Defendants' valiant efforts to create this amount in controversy notwithstanding, we find nothing in plaintiff's petition that would suggest it intended to render the July-August payment part of this controversy. Plaintiff has alleged three separate theories under which it is owed one sum of money: breach of contract, unjust enrichment, and estoppel/detrimental reliance. See doc. 1, att. 1, p. 4-5. Under each separate theory plaintiff seeks no more than the sum of money it refunded to CINGA. See id., ¶¶20, 22, and 25. Nowhere in plaintiff's petition do we find any request that we declare its entitlement to retain the July-August payment.
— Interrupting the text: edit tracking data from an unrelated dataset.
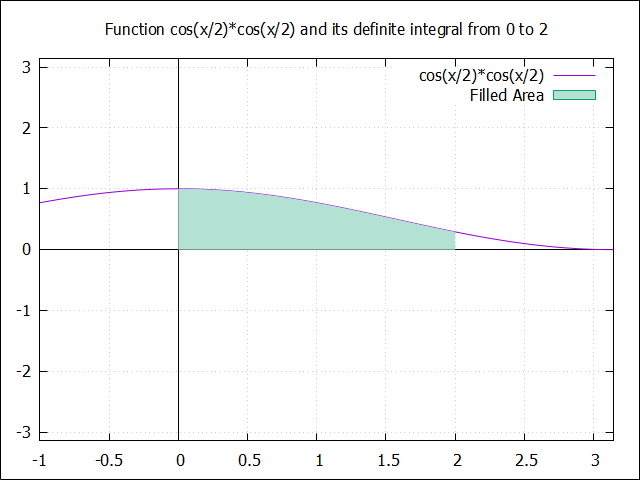
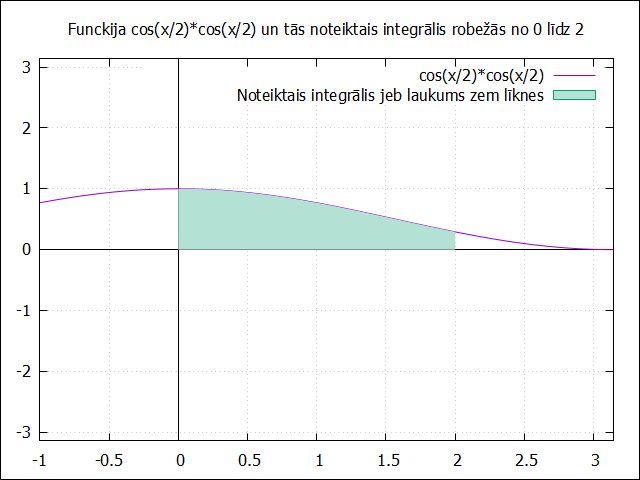
11_12_23

Changed region(s): [[0.0938, 0.0312, 0.9062, 0.0938], [0.3438, 0.1875, 0.8438, 0.2188]]

diff --git a/darbi/4ld_integral/integral.c b/darbi/4ld_integral/integral.c
@@ -55,5 +55,5 @@ void main(){
         for(k=0;k<n;k++)
             integr_simp += (h/6)*(funkcija(a+k*h) + 4*funkcija(a+(k+0.5)*h) + funkcija(a+(k+1)*h));
     }
-    printf("Integraala veertiiba (Simpson's Rule): %f\n", integr_simp);
+    printf("Integraala veertiiba ar Simpsona metodi: %f\n", integr_simp);
 }

diff --git a/darbi/4ld_integral/README.md b/darbi/4ld_integral/README.md
@@ -2,20 +2,31 @@
 # 4. Laboratorijas darbs - Skaitliskā integrēšana
 ## Ievads
 
-Tāpat kā riņķa līnijas laukuma vērtību var pieņemt kā vienādu ar bezgalīga daudzuma stūru daudzstūri, kas veido riņķa formu, jebkuru laukumu var uzskatīt par vienādu ar bezgalīgu daudzumu laukumu summu. Tā ir noteiktās integrēšanas pamatideja.
+Tāpat kā riņķa līnijas laukuma vērtība ir praktiski vienāda ar bezgalīga daudzuma stūru daudzstūri, kas veido riņķa formu (skat. 1. attēlu), jebkuru laukumu var uzskatīt par vienādu ar bezgalīgu daudzumu laukumu summu. Tā ir noteiktās integrēšanas pamatideja.
 
+![Alt text](aproximation.png)
+
+Sākumā laukums ir ļoti neprecīzs, bet samazinot atsevišķo elementu laukumus un palielinot to skaitu vai arī izmantojot citas formas (kas vairāk līdzinās nepieciešamajai formai), var iegūt daudz tuvāku, ja ne praktiski identisku, rezultātu.
+ 
 Šajā laboratorijas darbā tiek apskatītas trīs laukuma sadalīšanas metodes:
 1) Taisnstūra metode
-Laukums tiek sadalīts taisnstūros, kuru augstums ir vidusspunkts nogrieznim, kas vilkts no viena nodalījuma funckijas vērtībai šajā punktā, līdz nākošajā nodalījuma funckijas vērtībai šajā punktā.
 2) Trapeču metode
 3) Simpsona metode
 
+**Taisnstūra metodē**, laukums tiek sadalīts taisnstūros, kuru augstums ir vidusspunkts nogrieznim, kas vilkts no nodalījuma sākumpunkta funckijas vērtības, līdz nākošā nodalījuma sākumpunkta funckijas vērtībai. **Trapeces metode** ir ļoti līdzīga, turpretī augstums vairs nav paralēls x asij, bet gan ir slīpne. Šī slīpne ir tas pats, iepriekšminētais nogrieznis. **Simpsona metode**, savukārt, dod vēl precīzākus rezultātus, jo tā izmanto polinomu aproksimāciju starp funkcijas punktiem.
+
+Kopējais laukums tiek aprēķināts, saskaitot visu sadaļu laukumus.
+
 ## Programma
-Programmas sākumā tika atdalīta oriģinālfunkcija un aprēķināta ar atsevišķu funkcju. Tas ticis darīts, lai katrā darbībā nevajadzētu rakstīt visu funckiju, bet pietiktu ar viena mainīgā aizsūtīšanu uz "funckija" funckiju, kur vērtība tiks aprēķināta un atgriezta. Tad tiek deklarēti mainīgie un norisinās dialogs ar lietotāju, lai iegūtu noteiktā integrāļa intervāla sākuma (*a*) un beigu (*b*) intervāla vērtības, kā arī precizitāti (*precizitate*). Funckijas pamatideja ir sekojoša - laukums tiek sadalīts n vienādās horizontālās sadaļās. Ar vienu no ievadā minētajām metodēm, tiek iegūts katras atsevišķās sadaļas laukums un saskaitīta pie kopējās summas (tiek iegūta noteiktā integrāļa vērtība). Precizitāte tiek noteikta, salīdzinot 
+Programmas sākumā tika atdalīta oriģinālfunkcija un aprēķināta ar atsevišķu funkcju. Tas ticis darīts, lai katrā darbībā nevajadzētu rakstīt visu funckiju, bet pietiktu ar viena mainīgā aizsūtīšanu uz "funckija" funckiju, kur vērtība tiks aprēķināta un atgriezta. Tad tiek deklarēti mainīgie un norisinās dialogs ar lietotāju, lai iegūtu noteiktā integrāļa intervāla sākuma (*a*) un beigu (*b*) intervāla vērtības, kā arī precizitāti (*precizitate*). Funckijas pamatideja ir sekojoša - laukums tiek sadalīts vienādās horizontālās sadaļās ar garumu h. Ar vienu no ievadā minētajām metodēm, tiek iegūts katras atsevišķās sadaļas laukums un tiek pieskaitīts pie kopējās summas (tiek iegūta noteiktā integrāļa vērtība). Šī darbība strādā *while* ciklā, kurā integrāļa aproksimācija tiek salīdzināta ar lietotāja ievadīto precizitāti, un ja absolūtā vērtība ir lielāka par precizitāti, tad divas reizes tiek palielināts mainīgais *n*, kas samazina katra soļa (*h*) garumu, tādā veidā padarot aproksimāciju vēl precīzāku. Šis kods turpinā atkārtoties līdz precizitāte tiek sasniegta, tiek izdots rezultāts un programma dodas pie nākošās metodes vai arī beidz darbību.
 
 Koda izvade pie ieejas vērtībām a = 0, b = 2, precizitate = 0.00001:
 
-![Alt text](<koda_izvade (2).png>)
+![Alt text](<koda_izvade (3).png>)
+
+Doto situāciju var vieglāk vizualizēt ar Gnuplot funckiju, kas iekrāso laukumu starp oriģinālfunckijas cos(x/2)*cos(x/2) līkni un X asi robežās no 0 līdz 2: 
+
+![Alt text](integral.png)
 
 ## Datu analīze
 
@@ -25,4 +36,13 @@ Wolframalpha pārbaude:
 
 ## Secinājumi
 
+Šis laboratorijas darbs parāda integrēšanas essenci, kā arī dod vieglāku izpratni par to, kā dators spēj to uztvert. Tiek attīstītas iemaņas optimizācijā un precizitātes novērtēšanā un uzlabošanā, kā arī uzlabotas spējas ciklu pielietošanā.
+
 ## Atsauces un saites uz kodiem
+1. https://www.researchgate.net/figure/The-approximation-of-a-circle-a-the-original-domain-of-the-circle-and-its-approximated_fig6_223711108
+
+
+
+1. wd
+1. dw
+1. https://www.wolframalpha.com/input?i=integrate+cos%28x%2F2%29*cos%28x%2F2%29+from+0+to+2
Defendants additionally argue that the amount in controversy is met when considering their counterclaim to recover the July-August payment [doc. 8] and that this counterclaim should be considered in the amount in controversy analysis. See doc. 9, p. 3-4. The Fifth Circuit has held that using counterclaims as an independent basis for determining the amount in controversy is "error as a matter of law." St. Paul Reinsurance Co., Ltd. v. Greenburg, 134 F.3d 1250, 1254 (5th Cir. 1998) see also Royal Cosmopolitan, LLC v. Star Real Estate Group, LLC, 629 F.Supp. 594, 600-01 (E.D. La. 2008). Additionally, allowing federal subject-matter jurisdiction to be created by a defendant's counterclaim, filed post-removal, would be contrary to several longstanding jurisdictional principles. See Mollan v. Torrnace, 22 U.S. 537, 539 (1824) (holding that a federal court's jurisdiction "depends upon the state of things at the time of the action brought . . ."); Grupo Dataflux v. Atlas Global Group, L.P., 541 U.S. 567, 574-75 (2004) (holding that events subsequent to the filing of the complaint cannot create federal jurisdiction); Caterpillar Inc. v. Williams, 482 U.S. 386, 392 (1987) (noting that the plaintiff is the "master of the claim" who may "avoid federal jurisdiction" by carefully tailoring the allegations in his complaint).
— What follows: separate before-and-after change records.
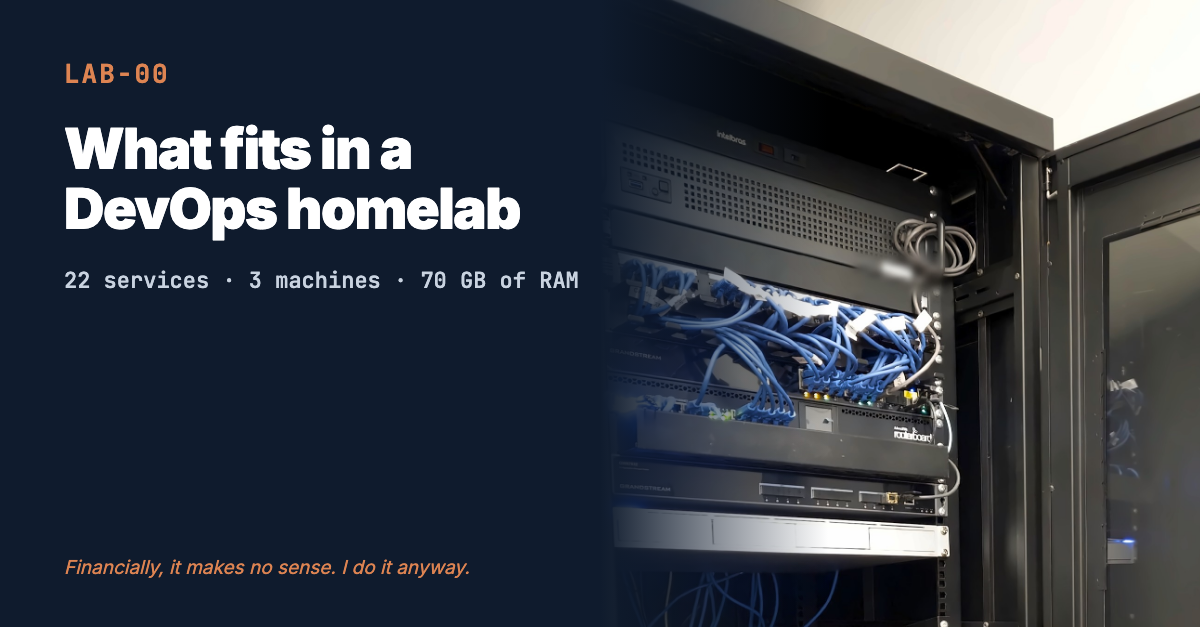
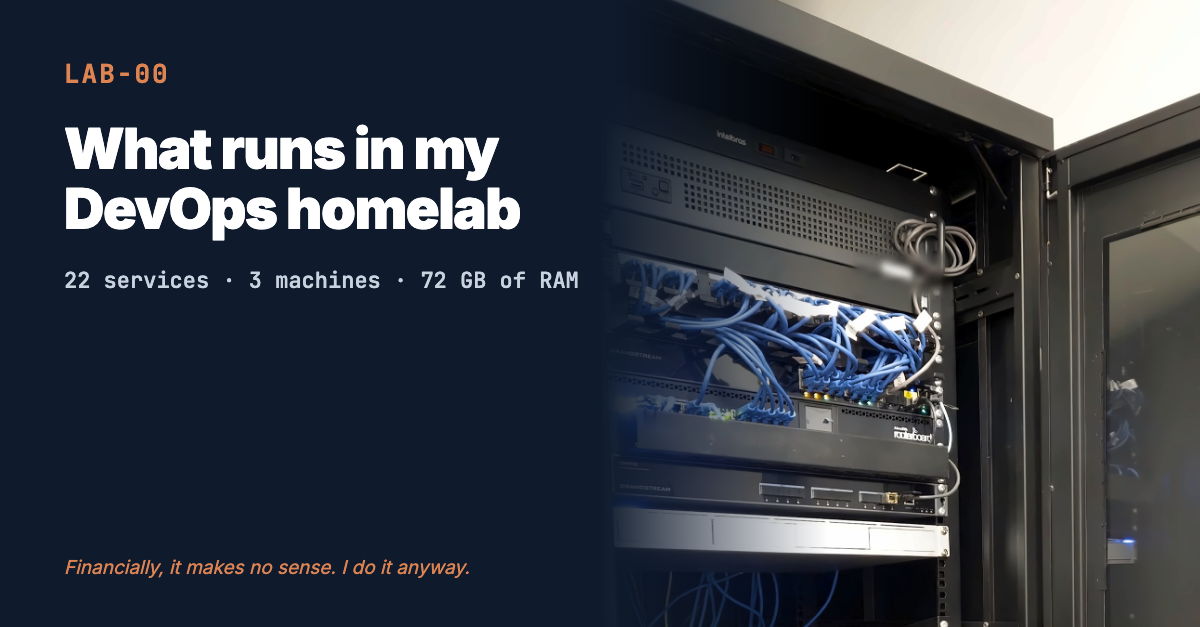
LAB-00: passa a dizer o que roda (com o Frigate), novo título, capa com a RAM correta e referências

Changed region(s): [[0.185, 0.1818, 0.4317, 0.303]]

diff --git a/_posts/2026-11-13-homelab-apresentacao-pt.md b/_posts/2026-11-13-homelab-apresentacao-pt.md
@@ -1,9 +1,9 @@
 ---
-title: "LAB-00: o que cabe num homelab de DevOps"
+title: "LAB-00: o que roda no meu homelab de DevOps"
 lang: pt-BR
 permalink: /pt/2026/11/13/homelab-apresentacao/
-description: "22 serviços em 3 máquinas, duas delas com Celeron e 4 GB de RAM, mais 32 GB de VRAM para modelos locais. O mapa do laboratório que alimenta esta série."
-resumo: "O mapa do meu homelab: 22 serviços em 3 máquinas, duas delas com Celeron e 4 GB de RAM, mais 32 GB de VRAM para modelos locais. Financeiramente não faz sentido; faço mesmo assim."
+description: "Fotos, arquivos, mídia, câmeras (Frigate), IA local, monitoramento e dois clusters Kubernetes: o que roda em 3 nós Proxmox, um NAS e uma workstation, com 22 serviços ligados e 72 GB de RAM."
+resumo: "O que roda no meu homelab: fotos, arquivos, mídia, câmeras (Frigate), IA local, monitoramento e dois clusters Kubernetes, em 3 nós Proxmox, um NAS e uma workstation. Financeiramente não faz sentido; faço mesmo assim."
 image: /assets/img/homelab-apresentacao/cover-pt.png
 ---
 
@@ -31,12 +31,30 @@ Este post é o mapa. Os próximos 12 mostram o que medi nele, incluindo o que de
 
 - Os três nós somam 16 threads e 72 GB de RAM instalada. Dois deles são Celeron N4020 com 4 GB cada: rodam 16 serviços leves e nada mais.
 - Toda a carga pesada está em um nó (Ryzen 5 5600G, 64 GB): duas GPUs para modelos locais, o roteador semântico, o monitoramento e as duas VMs dos clusters Kubernetes. **Esse nó nem sempre fica ligado.** Os dois menores ficam ligados 24 horas por dia.
+- O Frigate (NVR com detecção de objetos) é um dos serviços mais importantes para mim e está desligado hoje, justamente porque mora no Nó C.
 - A GPU mais rápida (RX 7900 XTX, 24 GB) **não faz parte do laboratório**: é a minha workstation. Ela entra no roteador quando está ligada e também é o meu servidor de streaming de jogos: roda o Sunshine, e eu jogo de qualquer ponto da casa com o Moonlight. Um dos clientes é um mini PC com Celeron, igual aos nós, que dá boot direto num compositor Wayland leve e dedicado a isso. Ele merece um post só dele.
 - A rede é gigabit, com um roteador MikroTik RB3011 e VLANs que separam cinco redes: dispositivos móveis, servidores, administração, segurança e IoT. Existe um switch de 10 Gb (Grandstream GWN7832, 12 portas SFP+) parado, sem uso: os nós têm placas de 1 Gb, então nada aqui aproveitaria o 10G.
 - O NAS é um Ubiquiti UNVR, um gravador de vídeo de rede de 4 baias, convertido em NAS: Linux com dois pools, um de armazenamento lento (dois HDs) e um rápido (dois SSDs), ambos em RAID 1.
 - Um MacBook Air com a tela quebrada e sem saída de vídeo pelas portas USB-C faz dois papéis: roda o Jellyfin (servidor de mídia) e é a minha workstation remota. É nele que eu centralizo o trabalho, acesso de fora, conecto o VS Code e uso um assistente de IA com várias skills e MCPs, com contas somente leitura no Kubernetes para a gerência. Ele e o NAS não entram na contagem de 22 serviços, que são guests do Proxmox.
 - Os dois "clusters" Kubernetes são VMs de nó único no mesmo host. O multicluster do Istio é real, a escala não.
 - O consumo de energia já está medido por tomada inteligente: em 13/11, às 20h, o rack inteiro gastava 172 W, dos quais 75 W eram do Nó C. Os números mensais e o custo saem no post 10.
+
+## O que roda aqui
+
+Estes são os serviços que eu uso de verdade, agrupados pelo que fazem. Os 22 serviços da contagem são os que estavam ligados em 13/11/2026. O Frigate fica fora dessa conta porque está desligado hoje, mas entra aqui porque é um dos serviços mais importantes para mim.
+
+| Camada | O que roda | Onde |
+|---|---|---|
+| Dados pessoais | Immich (fotos), Nextcloud (arquivos) e Syncthing (sincronização das minhas notas), com os dados no NAS | Nós A e B |
+| Mídia | Jellyfin e a automação da biblioteca (legendas, pedidos, organização) | Mac e nós A e B |
+| Vigilância | **Frigate**, um NVR com detecção de objetos e acesso à GPU do nó, para as câmeras de segurança | Nó C (hoje desligado) |
+| IA local | llama.cpp com um modelo de 35 bilhões de parâmetros, roteador semântico com failover e busca semântica (RAG) sobre as minhas notas | Nó C e workstation |
+| Rede e acesso | proxy reverso, DNS com bloqueio de anúncios, gerenciador de senhas e um painel de entrada | Nó A |
+| Observabilidade | Prometheus, Grafana (9 dashboards), Jaeger e avisos no celular (ntfy) | Nós B e C |
+| Plataforma | dois clusters k0s com Cilium, Istio multicluster e Flagger, e um registro de contêineres | Nó C (clusters) e Nó A (registro) |
+| Jogos | Sunshine na workstation e Moonlight nos clientes, de qualquer cômodo da casa | Workstation |
+
+O Frigate mora no Nó C, que nem sempre fica ligado (veja os Limites). Por isso ele está parado hoje, apesar de ser um serviço que eu quero ligado.
 
 ## Ambiente
 
@@ -83,13 +101,6 @@ Cluster Kubernetes "a" (versões lidas em 13/11/2026): k0s 1.36.4 com um nó, Ci
 <figcaption>A workstation convidada, com a RX 7900 XTX de 24 GB.</figcaption>
 </figure>
 
-## Quatro camadas
-
-1. **IA local.** Um modelo de 35 bilhões de parâmetros (Qwen3.6-35B-A3B, quantização Q4_K_M) dividido nas duas GPUs de 16 GB, atrás de um roteador semântico que também usa a workstation quando ela está ligada.
-2. **Operação.** Prometheus, Grafana e avisos no celular.
-3. **Dados e sincronização.** Busca semântica sobre as minhas notas e sincronização entre sub-redes.
-4. **Experimentos.** Dois clusters k0s com Istio multicluster, onde rodam os estudos de detecção de falha.
-
 ## O que já deu errado (os cabelos brancos)
 
 | Sintoma | Causa | Post |
@@ -109,6 +120,7 @@ Regras da série: todo número tem script e dado bruto; resultado negativo entra
 - A contagem de 22 serviços considera guests ligados em 13/11/2026, com o Nó C ligado. Os 16 serviços dos nós A e B ficam ligados 24 horas por dia. Os 6 do Nó C só existem quando ele está ligado, e ele nem sempre está: pelo consumo na tomada, em outubro ele ficou ligado o equivalente a cerca de um terço do mês (estimativa, a 75 W). Outros guests estão parados e ficam fora.
 - Os números de RAM e disco são dos hospedeiros, não dos guests.
 - O cluster "b" não foi inspecionado nesta data; as versões acima são do cluster "a".
+- Sobre o Frigate, só descrevo o que está configurado: não medi nada dele (número de câmeras, retenção, carga) e ele está desligado.
 - Não testei o isolamento entre as VLANs: descrevo a separação, não a verifiquei com testes.
 - Não medi temperatura nem disponibilidade ao longo do tempo. O consumo de energia foi medido só em tomada inteligente, sem carga de inferência.
 
@@ -118,6 +130,8 @@ Regras da série: todo número tem script e dado bruto; resultado negativo entra
 - k0s: <https://k0sproject.io/>
 - Istio multicluster: <https://istio.io/latest/docs/setup/install/multicluster/>
 - llama.cpp: <https://github.com/ggml-org/llama.cpp>
+- Frigate: <https://frigate.video/>
+- Sunshine e Moonlight: <https://github.com/LizardByte/Sunshine> e <https://moonlight-stream.org/>
 
 ---
 

diff --git a/_posts/2026-11-13-homelab-apresentacao-en.md b/_posts/2026-11-13-homelab-apresentacao-en.md
@@ -1,9 +1,9 @@
 ---
-title: "LAB-00: what fits in a DevOps homelab"
+title: "LAB-00: what runs in my DevOps homelab"
 lang: en
 permalink: /en/2026/11/13/homelab-apresentacao/
-description: "22 services on 3 machines, two of them Celerons with 4 GB of RAM, plus 32 GB of VRAM for local models. The map of the lab behind this series."
-resumo: "The map of my homelab: 22 services on 3 machines, two of them Celerons with 4 GB of RAM, plus 32 GB of VRAM for local models. Financially it makes no sense; I do it anyway."
+description: "Photos, files, media, cameras (Frigate), local AI, monitoring and two Kubernetes clusters: what runs on 3 Proxmox nodes, a NAS and a workstation, with 22 services running and 72 GB of RAM."
+resumo: "What runs in my homelab: photos, files, media, cameras (Frigate), local AI, monitoring and two Kubernetes clusters, on 3 Proxmox nodes, a NAS and a workstation. Financially it makes no sense; I do it anyway."
 image: /assets/img/homelab-apresentacao/cover-en.png
 ---
 
@@ -31,12 +31,30 @@ This post is the map. The next 12 show what I measured on it, including what wen
 
 - The three nodes add up to 16 threads and 72 GB of installed RAM. Two of them are Celeron N4020 machines with 4 GB each: they run 16 light services and nothing else.
 - All the heavy load sits on one node (Ryzen 5 5600G, 64 GB): two GPUs for local models, the semantic router, monitoring and the two Kubernetes cluster VMs. **That node is not always on.** The two smaller ones run 24 hours a day.
+- Frigate (an NVR with object detection) is one of the services that matter most to me and is off today, precisely because it lives on Node C.
 - The fastest GPU (RX 7900 XTX, 24 GB) is **not part of the lab**: it is my workstation. It joins the router when powered on and is also my game-streaming server: it runs Sunshine, and I play from anywhere in the house with Moonlight. One of the clients is a Celeron mini PC, like the nodes, that boots straight into a light Wayland compositor dedicated to that. It deserves a post of its own.
 - The network is gigabit, with a MikroTik RB3011 router and VLANs that split five networks: mobile devices, servers, administration, security and IoT. There is an idle 10 Gb switch (Grandstream GWN7832, 12 SFP+ ports), unused: the nodes have 1 Gb NICs, so nothing here would use the 10G.
 - The NAS is a Ubiquiti UNVR, a 4-bay network video recorder, converted into a NAS: Linux with two pools, one of slow storage (two HDDs) and one fast (two SSDs), both on RAID 1.
 - A MacBook Air with a broken screen and no video output over its USB-C ports plays two roles: it runs Jellyfin (media server) and it is my remote workstation. It is where I centralize my work, reach in from outside, connect VS Code and use an AI assistant with many skills and MCPs, with read-only Kubernetes accounts for management. It and the NAS are not part of the 22-service count, which are Proxmox guests.
 - The two Kubernetes "clusters" are single-node VMs on the same host. The Istio multicluster setup is real, the scale is not.
 - Power draw is now measured with a smart plug: on 2026-11-13 at 8 pm the whole rack drew 172 W, of which 75 W was Node C. Monthly figures and cost come in post 10.
+
+## What runs here
+
+These are the services I actually use, grouped by what they do. The 22 services in the count are the ones that were running on 2026-11-13. Frigate is outside that count because it is off today, but it is here because it is one of the services that matter most to me.
+
+| Layer | What runs | Where |
+|---|---|---|
+| Personal data | Immich (photos), Nextcloud (files) and Syncthing (syncing my notes), with the data on the NAS | Nodes A and B |
+| Media | Jellyfin and the library automation (subtitles, requests, organization) | Mac and nodes A and B |
+| Surveillance | **Frigate**, an NVR with object detection and access to the node's GPU, for the security cameras | Node C (off today) |
+| Local AI | llama.cpp with a 35-billion-parameter model, a semantic router with failover and semantic search (RAG) over my notes | Node C and workstation |
+| Network and access | reverse proxy, ad-blocking DNS, a password manager and a landing dashboard | Node A |
+| Observability | Prometheus, Grafana (9 dashboards), Jaeger and phone alerts (ntfy) | Nodes B and C |
+| Platform | two k0s clusters with Cilium, multicluster Istio and Flagger, plus a container registry | Node C (clusters) and Node A (registry) |
+| Games | Sunshine on the workstation and Moonlight on the clients, from any room in the house | Workstation |
+
+Frigate lives on Node C, which is not always on (see Limits). That is why it is stopped today, even though it is a service I want running.
 
 ## Environment
 
@@ -83,13 +101,6 @@ Kubernetes cluster "a" (versions read on 2026-11-13): k0s 1.36.4 with one node, 
 <figcaption>The guest workstation, with the 24 GB RX 7900 XTX.</figcaption>
 </figure>
 
-## Four layers
-
-1. **Local AI.** A 35-billion-parameter model (Qwen3.6-35B-A3B, Q4_K_M quantization) split across the two 16 GB GPUs, behind a semantic router that also uses the workstation when it is on.
-2. **Operations.** Prometheus, Grafana and phone alerts.
-3. **Data and sync.** Semantic search over my notes and sync across subnets.
-4. **Experiments.** Two k0s clusters with multicluster Istio, where the failure-detection studies run.
-
 ## What has already gone wrong (the grey hair)
 
 | Symptom | Cause | Post |
@@ -109,6 +120,7 @@ Series rules: every number has a script and raw data; negative results go in the
 - The count of 22 services is guests running on 2026-11-13, with Node C on. The 16 services on nodes A and B run 24 hours a day. The 6 on Node C only exist while it is on, and it is not always on: from plug consumption, in October it was on the equivalent of about a third of the month (estimate, at 75 W). Other guests are stopped and left out.
 - RAM and disk figures are for the hosts, not the guests.
 - Cluster "b" was not inspected on this date; the versions above are from cluster "a".
+- For Frigate I only describe what is configured: I measured nothing about it (camera count, retention, load) and it is off.
 - I did not test isolation between the VLANs: I describe the separation, I did not verify it with tests.
 - I did not measure temperature or availability over time. Power was measured only with a smart plug, with no inference load.
 
@@ -118,6 +130,8 @@ Series rules: every number has a script and raw data; negative results go in the
 - k0s: <https://k0sproject.io/>
 - Istio multicluster: <https://istio.io/latest/docs/setup/install/multicluster/>
 - llama.cpp: <https://github.com/ggml-org/llama.cpp>
+- Frigate: <https://frigate.video/>
+- Sunshine and Moonlight: <https://github.com/LizardByte/Sunshine> and <https://moonlight-stream.org/>
 
 ---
The Fifth Circuit allows for counterclaims to be considered to "merely clarify ambiguity regarding the amount in controversy." See Greenburg, 134 F.3d at 1254 n. 18.
There is one narrow exception to this rule. See Grupo Dataflux, 541 U.S. at 572 (recognizing that a defect in diversity jurisdiction may be cured by dismissing a nondiverse party).
For these reasons this court finds that amount in controversy is well below the jurisdictional threshold in 28 U.S.C. § 1332 and that federal subject-matter jurisdiction does not exist in this case.
For the foregoing reasons, this court finds that the defendants' have not carried their burden in establishing that federal subject-matter jurisdiction exists in this case. The plaintiff's Motion to Remand [doc. 4] is GRANTED.
A separate order of remand is being issued herewith. As set forth in that order, the effect of the order will be suspended for a period of fourteen (14) days from today's date to allow the parties to appeal to the district court for review. Should either party seek review from the district court, then the effect of this order is suspended until final resolution of the issue by the district court.
UNITED STATES MAGISTRATE JUDGE